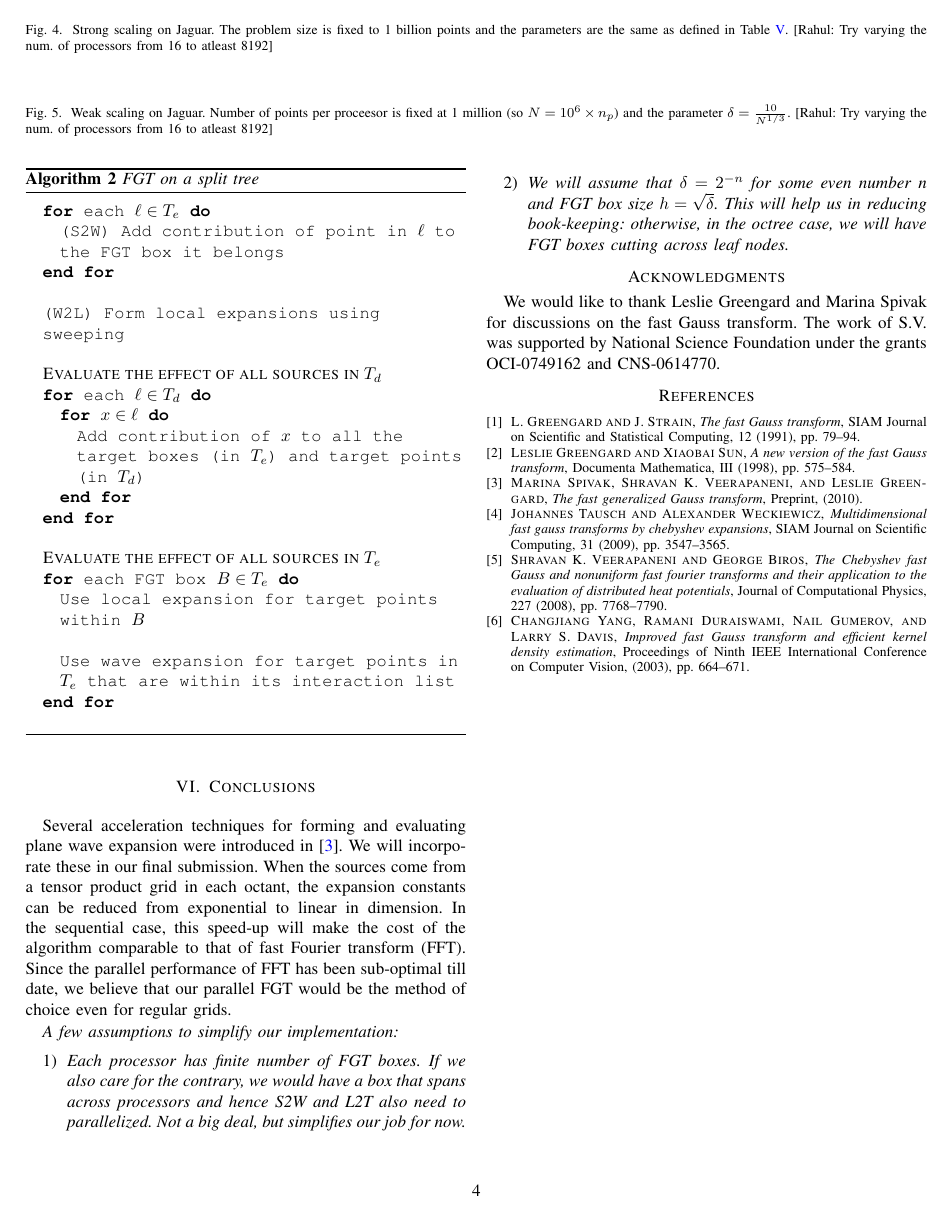
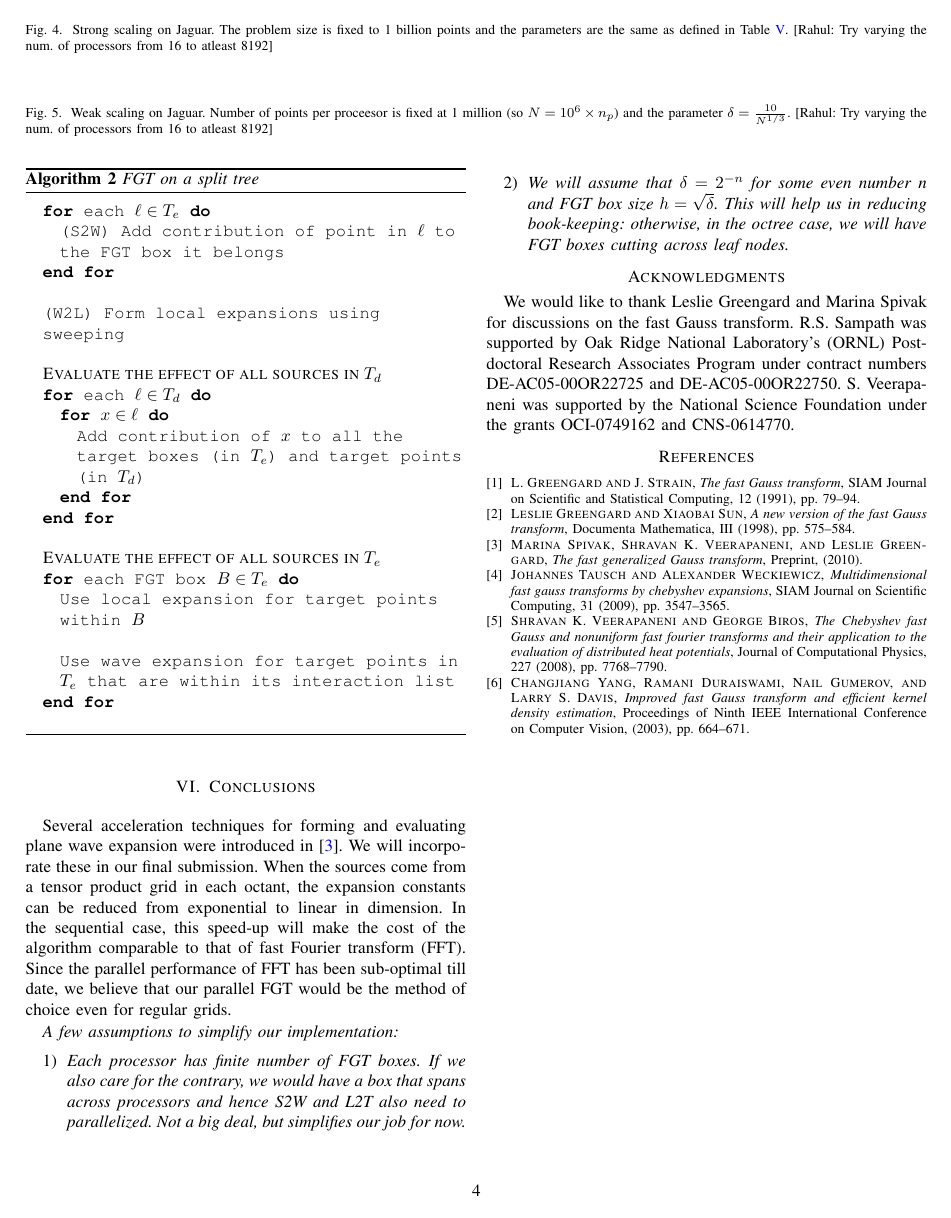
Before and after one commit to rahulsampath/pfgt, a LaTeX paper (pFGT/doc/sc10.tex, which reads pFGT/doc/acknowledge.tex): page 4 of 4. Compiled offline with pdfLaTeX.

Commit message:
1) Acknowledged ORNL grant 2) Inserted my middle initial.

```diff
--- a/pFGT/doc/acknowledge.tex
+++ b/pFGT/doc/acknowledge.tex
@@ -1,2 +1,4 @@
 We would like to thank Leslie Greengard and Marina Spivak for discussions on the fast Gauss transform.
-The work of S.V. was supported by National Science Foundation under the grants OCI-0749162 and CNS-0614770.
+R.S. Sampath was supported by Oak Ridge National Laboratory's (ORNL) Postdoctoral Research Associates Program
+under contract numbers DE-AC05-00OR22725 and DE-AC05-00OR22750. S. Veerapaneni was supported by the National Science
+ Foundation under the grants OCI-0749162 and CNS-0614770.
```
Also changed, not shown: pFGT/doc/sc10.tex (+1 -1 lines), pFGT/doc/sc10.pdf.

_YOUR OBJECTIVE_:
Return the listing above word for word. Keep the images out.

_EXPECTED ANSWER_:
Before and after one commit to rahulsampath/pfgt, a LaTeX paper (pFGT/doc/sc10.tex, which reads pFGT/doc/acknowledge.tex): page 4 of 4. Compiled offline with pdfLaTeX.

Commit message:
1) Acknowledged ORNL grant 2) Inserted my middle initial.

```diff
--- a/pFGT/doc/acknowledge.tex
+++ b/pFGT/doc/acknowledge.tex
@@ -1,2 +1,4 @@
 We would like to thank Leslie Greengard and Marina Spivak for discussions on the fast Gauss transform.
-The work of S.V. was supported by National Science Foundation under the grants OCI-0749162 and CNS-0614770.
+R.S. Sampath was supported by Oak Ridge National Laboratory's (ORNL) Postdoctoral Research Associates Program
+under contract numbers DE-AC05-00OR22725 and DE-AC05-00OR22750. S. Veerapaneni was supported by the National Science
+ Foundation under the grants OCI-0749162 and CNS-0614770.
```
Also changed, not shown: pFGT/doc/sc10.tex (+1 -1 lines), pFGT/doc/sc10.pdf.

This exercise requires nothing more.